Christopher Nolan’s film ‘Interstellar‘ came out at the end of 2014 and has been making minds explode ever since. Not only this but a number of depictions of scientific theories in the film have also been deemed accurate by physicists. From how they portrayed the effects of the theory of relativity on time, to the characters journey through a wormhole and the depiction of a blackhole the creators of the film had done their homework.
Now after a paper released at the American Journal of Physics by physicists Oliver James, Eugénie von Tunzelmann, Paul Franklin and Kip S. Thorne, we know just how much research went into creating such images, and the minds behind these illustrations have asserted that it should be used as a demo in science classrooms. Physicist Kip Thorne and Double Negative Visual Effects studio in London were approached by Christopher Nolan to create realistic, accurate, smooth and hi-res (IMAX) quality images of the wormhole and the fast spinning black hole with its accretion disk. Kip saw a lot of potential in this opportunity:
“We saw this not only as an opportunity to bring realistic wormholes and black holes into the Hollywood arena but also an opportunity to create images of wormholes and black holes for relativity and astrophysics research.”
In Interstellar you see that as they approach the wormhole it doesn’t appear to be a hole or a tear in spacetime but it appears as a sphere, the introduction to the paper explains how this may surprise a few (if not most) people.
“Although wormholes were central to the theme of Contact and to many movies and TV shows since then, including Star Trek and Stargate, none of these have depicted correctly a wormhole as it would be seen by a nearby human. Interstellar is the first to do so.”
While the conditions for a spaceship to travel through a wormhole in such a way as is done in Interstellar are unlikely to occur, it still lays within the realm of possibility. Not only this but the calculations for the disparity of time in different environments were also found to be accurate, Dr David Jackson says:
“The physics has been very carefully reviewed by experts and found to be accurate. The publication will encourage physics teachers to show the film in their classes to get across ideas about general relativity.”
It is fantastic to see film makers looking to present their audience with some as difficult to comprehend as wormholes and scientific theories such as relativity.

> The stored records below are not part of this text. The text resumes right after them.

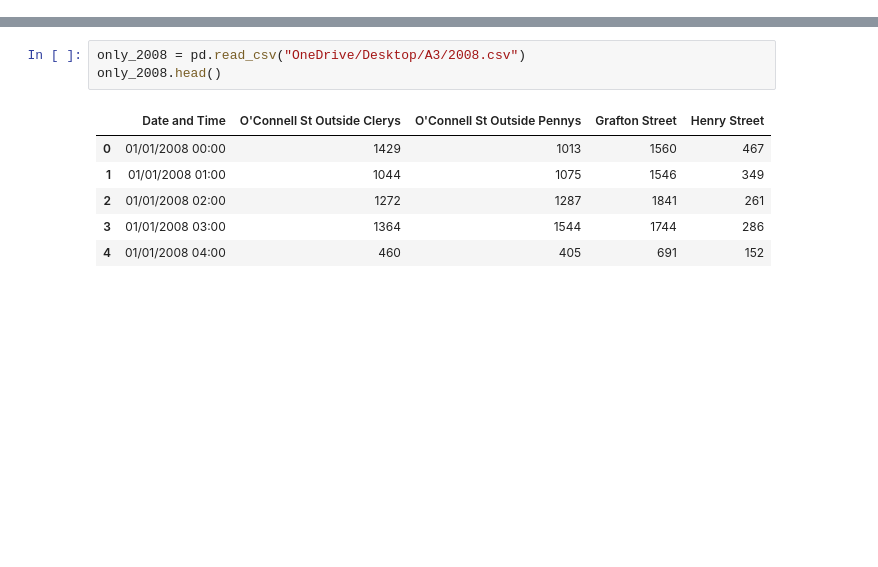
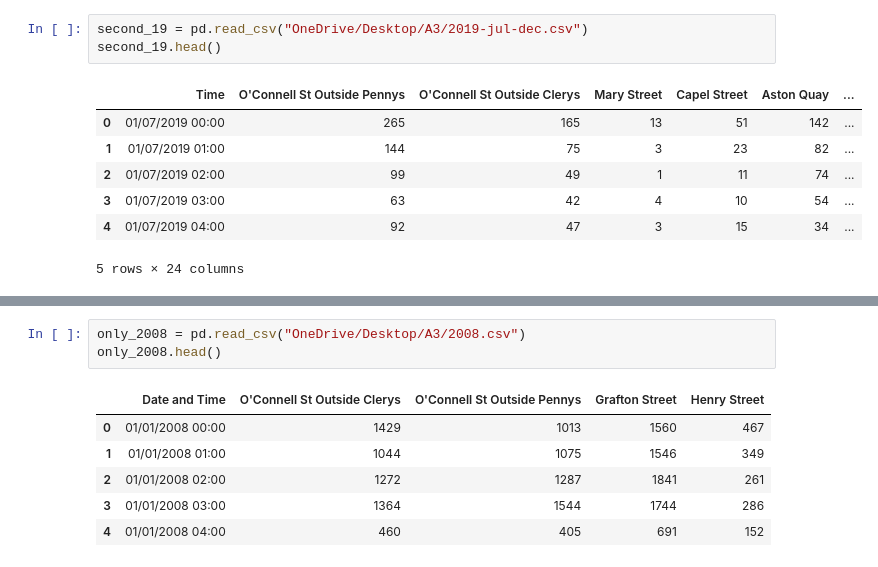
Before and after one commit to teg-lad/data-processing-and-cleaning-assignment, a Jupyter notebook: notebooks/ca273-processing.ipynb, the cells around one changed output, grey strips where cells are left out. Cells and saved outputs as stored; diff of their text form; blank space fills up the shorter version.

```diff
--- a/notebooks/ca273-processing.ipynb
+++ b/notebooks/ca273-processing.ipynb
@@ -8,0 +125,11 @@ import pandas as pd
+# %%
+second_19 = pd.read_csv("OneDrive/Desktop/A3/2019-jul-dec.csv")
+second_19.head()
+# %% [output]
+|  | Time | O'Connell St Outside Pennys | O'Connell St Outside Clerys | Mary Street | Capel Street | Aston Quay | ... |
+| 0 | 01/07/2019 00:00 | 265 | 165 | 13 | 51 | 142 | ... |
+| 1 | 01/07/2019 01:00 | 144 | 75 | 3 | 23 | 82 | ... |
+| 2 | 01/07/2019 02:00 | 99 | 49 | 1 | 11 | 74 | ... |
+| 3 | 01/07/2019 03:00 | 63 | 42 | 4 | 10 | 54 | ... |
+| 4 | 01/07/2019 04:00 | 92 | 47 | 3 | 15 | 34 | ... |
+5 rows × 24 columns
```
Also changed, not shown: parts of 31 cells of this notebook.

Using Hollywood as a platform to popularise science through examples like Interstellar is a fantastic thing and we hope to see a lot more young students take an interest in science and lead the next generation. If you would like to read the PDF of the study you can view it here.